Project: Currently confidential

Arya Rothe HeadshotArya Rothe 
Arya Rothe is an Indian filmmaker and a co-founder of NoCut Film Collective, established in 2016 by filmmakers Cristina Hanes (Romania), Isabella Rinaldi (Italy), and Arya Rothe (India) after their studies within the DocNomads program. Their directorial debut, "A Rifle and a Bag," received a Special Mention in the Bright Future Competition at the 2020 International Film Festival Rotterdam. The film has been showcased at over 50 festivals and was also featured on MUBI. Arya Rothe has garnered support for her work from organizations such as the Doha Film Fund, IDFA Bertha Fund, Chicken and Egg Pictures, DMZ Docs, AlterCine Foundation and Creative Europe.

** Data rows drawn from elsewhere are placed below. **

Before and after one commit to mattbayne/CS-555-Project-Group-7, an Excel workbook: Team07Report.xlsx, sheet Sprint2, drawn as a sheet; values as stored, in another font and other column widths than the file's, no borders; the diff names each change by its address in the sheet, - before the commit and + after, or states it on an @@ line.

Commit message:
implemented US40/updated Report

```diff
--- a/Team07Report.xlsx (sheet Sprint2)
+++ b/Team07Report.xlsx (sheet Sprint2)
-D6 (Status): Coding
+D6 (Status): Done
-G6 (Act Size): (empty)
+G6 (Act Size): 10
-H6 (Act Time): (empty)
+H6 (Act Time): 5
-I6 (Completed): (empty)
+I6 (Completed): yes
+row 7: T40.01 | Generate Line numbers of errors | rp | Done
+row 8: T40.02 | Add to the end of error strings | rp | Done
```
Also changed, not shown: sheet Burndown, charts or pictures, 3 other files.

Currently, she is co-producing two documentaries and has worked in various roles, including director, writer, and editor, on documentary projects for platforms like Arté, RTBF, Netflix, and Amazon Prime.

Project: Untitled (working title) 
Somi, an indigenous woman from India, fought as a Naxalite (armed Maoist Guerrilla) to defend the land rights of her people. Now, she has to fight for the same rights but without her rifle. Her efforts to build a permanent home are cut short when another community claims ownership of her land.

Pallavi Somusetty HeadshotPallavi Somusetty 
Pallavi Somusetty is an Oakland-based filmmaker who creates documentary portraits centering BIPOC voices in the hope that we feel fully seen in the complexities of our identities and journeys. She’s a series producer for A-Doc, and her feature debut in progress, Coach Emily (working title), is a 2023 DocLands DocPitch Industry Award Winner. Pallavi’s short doc, Escaping Agra, about a young transgender Indian teen’s escape from family, has screened in festivals across the world, and her award-winning cinematography has appeared on Nat Geo, PBS, and other media outlets. Her work has been supported by Center for Asian American Media, California Film Institute, IDA, The Puffin Foundation, Eddie Bauer, Studio IX Project, Center for Cultural Innovation, and more. Pallavi holds a documentary-focused Master in Journalism from UC Berkeley and a BA in Creative Writing from UC Santa Cruz. In her spare time, she climbs rocks with her kids and supports incarcerated pregnant people as a doula.

Project: Coach Emily (working title) 
Emily Taylor, an Oakland-based queer Black rock climbing coach, fearlessly trains a diverse group of BIPOC girls and non-binary kids, to conquer the pervasive discrimination they face in the great outdoors. As they claim their place in nature, Emily embarks on a profound journey of self-care, while working to dismantle an industry rife with institutionalized discriminatory practices.